Jansen's death and Gall's trial sent shivers through northern Kentucky and southern Ohio.
"I remember being afraid that random people on the street would snatch you," said Linda Tally Smith, who was 9 years old at the time and is now the top prosecutor in Boone County, where she grew up and Gall was convicted. "It was scary."
Kentucky turned Gall over to Ohio in 2001 to serve a life sentence for rape and murder in multiple other attacks on young girls, including one murder, in four counties in the southern part of Ohio. He was convicted by a Ohio jury in 1979 and is serving his sentence at Lebanon Correctional Institute in Lebanon, Ohio.
Gall's attorney, public defender Tim Arnold, says the decision makes it easier for him to argue for parole in 2021 because the Kentucky case cannot be taken into consideration by Ohio authorities.
"It is unusual," Arnold told The Associated Press on Friday. "Kentucky seems unwilling to accept the outcome of these issues."
Smith called Thursday's ruling "a slap in the face" to Jan sen's family. "As far as the law is concerned, this crime never happened," Smith said. "But, there is a little girl who never got to live her life because of this monster."
Greg Flannagan, a spokesman for the Montgomery County, Ohio, prosecutor's office, said the judge's decision about the Kentucky case won't affect future opposition to Gall's release.
"Considering the violent nature and number of crimes the defendant has been convicted of in Ohio, we would obviously strenuously object to and oppose his parole at any time regardless of his record or lack of record in Kentucky," Flannagan said.
Shelly Johnson, a spokeswoman for the Kentucky Attorney General's Office, said prosecutors in Kentucky will appeal the ruling.

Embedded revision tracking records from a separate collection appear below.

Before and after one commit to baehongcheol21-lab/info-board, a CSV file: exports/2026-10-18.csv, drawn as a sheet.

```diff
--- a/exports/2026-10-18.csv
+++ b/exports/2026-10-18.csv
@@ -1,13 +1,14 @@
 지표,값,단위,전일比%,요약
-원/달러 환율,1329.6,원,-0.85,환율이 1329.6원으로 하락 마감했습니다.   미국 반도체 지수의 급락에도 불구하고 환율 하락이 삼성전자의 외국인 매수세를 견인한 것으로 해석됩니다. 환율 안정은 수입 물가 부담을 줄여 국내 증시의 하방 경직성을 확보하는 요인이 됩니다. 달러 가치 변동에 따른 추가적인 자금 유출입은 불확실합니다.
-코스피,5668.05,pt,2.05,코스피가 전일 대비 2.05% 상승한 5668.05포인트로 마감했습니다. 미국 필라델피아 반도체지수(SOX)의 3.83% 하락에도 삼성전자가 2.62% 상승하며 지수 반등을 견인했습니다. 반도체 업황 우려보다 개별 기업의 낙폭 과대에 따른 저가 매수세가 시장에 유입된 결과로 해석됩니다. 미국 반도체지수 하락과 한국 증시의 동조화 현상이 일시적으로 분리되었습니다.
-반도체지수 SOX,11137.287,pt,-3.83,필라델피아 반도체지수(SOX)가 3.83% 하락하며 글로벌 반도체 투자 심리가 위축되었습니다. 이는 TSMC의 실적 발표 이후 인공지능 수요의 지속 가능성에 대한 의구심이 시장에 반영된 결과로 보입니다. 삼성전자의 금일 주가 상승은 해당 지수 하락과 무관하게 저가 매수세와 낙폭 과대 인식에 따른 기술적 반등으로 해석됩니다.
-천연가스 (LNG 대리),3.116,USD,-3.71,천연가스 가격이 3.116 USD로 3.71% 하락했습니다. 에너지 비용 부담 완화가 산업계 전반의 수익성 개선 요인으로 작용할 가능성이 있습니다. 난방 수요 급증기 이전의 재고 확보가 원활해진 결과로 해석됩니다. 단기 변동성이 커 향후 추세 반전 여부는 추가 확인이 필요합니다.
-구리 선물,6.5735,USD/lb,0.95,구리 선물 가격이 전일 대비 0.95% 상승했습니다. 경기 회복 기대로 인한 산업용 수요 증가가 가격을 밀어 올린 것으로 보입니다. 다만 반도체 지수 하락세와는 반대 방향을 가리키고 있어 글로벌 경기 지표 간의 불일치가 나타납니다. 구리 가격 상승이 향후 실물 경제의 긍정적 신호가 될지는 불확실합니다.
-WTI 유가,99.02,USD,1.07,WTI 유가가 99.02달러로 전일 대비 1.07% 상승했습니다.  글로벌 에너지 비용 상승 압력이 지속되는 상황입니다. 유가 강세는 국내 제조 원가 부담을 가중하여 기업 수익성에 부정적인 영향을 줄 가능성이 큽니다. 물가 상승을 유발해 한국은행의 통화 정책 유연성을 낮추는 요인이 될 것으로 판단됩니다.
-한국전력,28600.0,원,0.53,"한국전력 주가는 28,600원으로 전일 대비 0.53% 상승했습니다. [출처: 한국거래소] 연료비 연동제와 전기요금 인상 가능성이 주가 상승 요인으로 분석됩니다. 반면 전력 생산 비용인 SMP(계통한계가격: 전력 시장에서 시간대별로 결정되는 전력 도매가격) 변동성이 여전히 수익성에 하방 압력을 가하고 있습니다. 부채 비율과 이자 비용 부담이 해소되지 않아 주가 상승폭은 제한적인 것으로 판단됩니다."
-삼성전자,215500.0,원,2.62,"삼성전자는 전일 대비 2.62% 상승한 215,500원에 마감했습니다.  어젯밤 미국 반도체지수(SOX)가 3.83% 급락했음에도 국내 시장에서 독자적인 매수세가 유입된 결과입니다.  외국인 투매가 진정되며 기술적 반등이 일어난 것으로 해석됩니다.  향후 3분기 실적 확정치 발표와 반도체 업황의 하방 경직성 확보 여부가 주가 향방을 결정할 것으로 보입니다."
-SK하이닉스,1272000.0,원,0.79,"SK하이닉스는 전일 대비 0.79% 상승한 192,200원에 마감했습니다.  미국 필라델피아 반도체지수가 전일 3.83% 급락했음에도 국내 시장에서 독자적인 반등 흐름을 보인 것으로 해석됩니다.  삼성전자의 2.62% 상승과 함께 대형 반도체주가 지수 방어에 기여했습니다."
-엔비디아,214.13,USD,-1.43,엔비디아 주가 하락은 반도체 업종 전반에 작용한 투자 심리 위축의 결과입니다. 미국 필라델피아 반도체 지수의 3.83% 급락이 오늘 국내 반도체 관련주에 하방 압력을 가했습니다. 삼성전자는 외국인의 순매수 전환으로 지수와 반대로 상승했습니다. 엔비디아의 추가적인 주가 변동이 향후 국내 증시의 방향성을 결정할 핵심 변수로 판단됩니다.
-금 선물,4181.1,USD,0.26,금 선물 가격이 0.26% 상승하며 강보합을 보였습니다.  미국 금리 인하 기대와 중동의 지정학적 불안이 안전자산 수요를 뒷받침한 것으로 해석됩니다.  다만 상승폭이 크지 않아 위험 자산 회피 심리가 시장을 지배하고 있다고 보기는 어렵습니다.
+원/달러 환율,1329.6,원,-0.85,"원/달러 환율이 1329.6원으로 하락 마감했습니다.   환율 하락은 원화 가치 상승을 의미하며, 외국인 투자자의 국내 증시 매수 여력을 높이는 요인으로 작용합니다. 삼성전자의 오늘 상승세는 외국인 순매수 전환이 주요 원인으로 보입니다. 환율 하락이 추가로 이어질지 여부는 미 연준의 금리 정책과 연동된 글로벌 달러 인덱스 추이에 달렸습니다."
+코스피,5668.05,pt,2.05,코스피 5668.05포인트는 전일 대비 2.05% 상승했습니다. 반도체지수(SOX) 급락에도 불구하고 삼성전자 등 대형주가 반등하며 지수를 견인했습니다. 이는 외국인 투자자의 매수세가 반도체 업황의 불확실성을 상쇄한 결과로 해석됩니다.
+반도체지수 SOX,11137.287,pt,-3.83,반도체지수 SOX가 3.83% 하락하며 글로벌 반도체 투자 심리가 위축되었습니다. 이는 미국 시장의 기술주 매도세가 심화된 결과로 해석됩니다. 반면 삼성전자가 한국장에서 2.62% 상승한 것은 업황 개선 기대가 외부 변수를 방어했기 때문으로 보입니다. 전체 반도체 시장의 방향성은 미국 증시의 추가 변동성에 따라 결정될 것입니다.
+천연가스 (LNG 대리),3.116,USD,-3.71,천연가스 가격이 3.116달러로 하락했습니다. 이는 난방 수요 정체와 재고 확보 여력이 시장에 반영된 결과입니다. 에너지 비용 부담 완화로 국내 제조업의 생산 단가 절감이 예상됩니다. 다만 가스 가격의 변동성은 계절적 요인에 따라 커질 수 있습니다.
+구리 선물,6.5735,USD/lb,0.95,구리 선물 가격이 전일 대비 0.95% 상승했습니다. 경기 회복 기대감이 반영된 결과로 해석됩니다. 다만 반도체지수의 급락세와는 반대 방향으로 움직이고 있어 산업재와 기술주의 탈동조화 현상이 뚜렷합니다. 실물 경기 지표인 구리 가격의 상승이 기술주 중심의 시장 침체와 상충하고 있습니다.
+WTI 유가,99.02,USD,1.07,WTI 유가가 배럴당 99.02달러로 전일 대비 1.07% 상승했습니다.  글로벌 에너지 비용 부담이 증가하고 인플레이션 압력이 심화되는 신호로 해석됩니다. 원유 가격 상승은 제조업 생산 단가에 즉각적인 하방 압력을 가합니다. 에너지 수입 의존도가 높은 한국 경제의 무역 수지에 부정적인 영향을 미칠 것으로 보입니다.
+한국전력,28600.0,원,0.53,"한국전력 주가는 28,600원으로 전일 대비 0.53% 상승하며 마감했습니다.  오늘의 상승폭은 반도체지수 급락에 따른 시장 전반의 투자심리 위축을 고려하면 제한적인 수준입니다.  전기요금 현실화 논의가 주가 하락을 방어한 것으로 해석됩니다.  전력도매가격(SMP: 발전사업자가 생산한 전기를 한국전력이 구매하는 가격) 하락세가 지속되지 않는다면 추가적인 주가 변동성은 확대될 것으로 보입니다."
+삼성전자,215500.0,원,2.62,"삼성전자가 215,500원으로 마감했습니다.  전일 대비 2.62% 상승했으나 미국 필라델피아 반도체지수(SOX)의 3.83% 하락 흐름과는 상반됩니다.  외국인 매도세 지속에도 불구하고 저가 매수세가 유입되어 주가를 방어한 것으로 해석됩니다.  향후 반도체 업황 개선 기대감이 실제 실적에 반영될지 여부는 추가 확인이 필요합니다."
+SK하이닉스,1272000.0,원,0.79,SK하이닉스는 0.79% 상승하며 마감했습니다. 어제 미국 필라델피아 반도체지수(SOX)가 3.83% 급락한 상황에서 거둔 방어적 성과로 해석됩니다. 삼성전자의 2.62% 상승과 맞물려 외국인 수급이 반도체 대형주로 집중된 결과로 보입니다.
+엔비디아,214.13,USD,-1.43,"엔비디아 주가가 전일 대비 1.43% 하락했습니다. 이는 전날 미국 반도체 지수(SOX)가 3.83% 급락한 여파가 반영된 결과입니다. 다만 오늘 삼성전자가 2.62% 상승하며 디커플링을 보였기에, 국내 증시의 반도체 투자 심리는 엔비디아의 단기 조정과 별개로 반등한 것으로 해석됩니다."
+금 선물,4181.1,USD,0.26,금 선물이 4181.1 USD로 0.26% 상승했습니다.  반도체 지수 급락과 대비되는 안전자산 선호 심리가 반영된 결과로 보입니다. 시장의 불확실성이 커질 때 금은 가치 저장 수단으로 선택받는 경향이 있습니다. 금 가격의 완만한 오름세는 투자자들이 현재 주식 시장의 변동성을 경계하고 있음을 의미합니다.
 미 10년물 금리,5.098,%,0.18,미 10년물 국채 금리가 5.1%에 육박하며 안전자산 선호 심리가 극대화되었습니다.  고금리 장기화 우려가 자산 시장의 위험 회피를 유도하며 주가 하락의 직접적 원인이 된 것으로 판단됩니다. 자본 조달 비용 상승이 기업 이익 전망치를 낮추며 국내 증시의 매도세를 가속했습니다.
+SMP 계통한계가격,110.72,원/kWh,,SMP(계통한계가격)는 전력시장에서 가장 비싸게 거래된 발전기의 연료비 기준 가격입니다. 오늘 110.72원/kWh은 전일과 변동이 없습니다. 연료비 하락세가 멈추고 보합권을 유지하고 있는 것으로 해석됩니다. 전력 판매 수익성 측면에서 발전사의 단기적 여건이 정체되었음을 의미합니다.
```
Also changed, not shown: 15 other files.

Reeves' ruling is the result of a motion Gall's attorneys filed in April, seeking to clear his record in Kentucky. Gall argued that he was still suffering the consequences of a voided conviction because it may affect his parole status and how he is classified in prison.
A Kentucky jury convicted Gall of kidnapping Jansen as she walked to her Columbia Township, Ohio, school in April 1978, then bringing her to Kentucky, where she was raped and shot to death. The death sentence handed down was the first in Kentucky after states resumed applying the death penalty in 1976.
Two Ohio juries convicted Gall in 1979 in other cases. In the first, jurors found Gall guilty on two counts of kidnapping. He was sentenced to seven to 25 years on each count to run consecutively.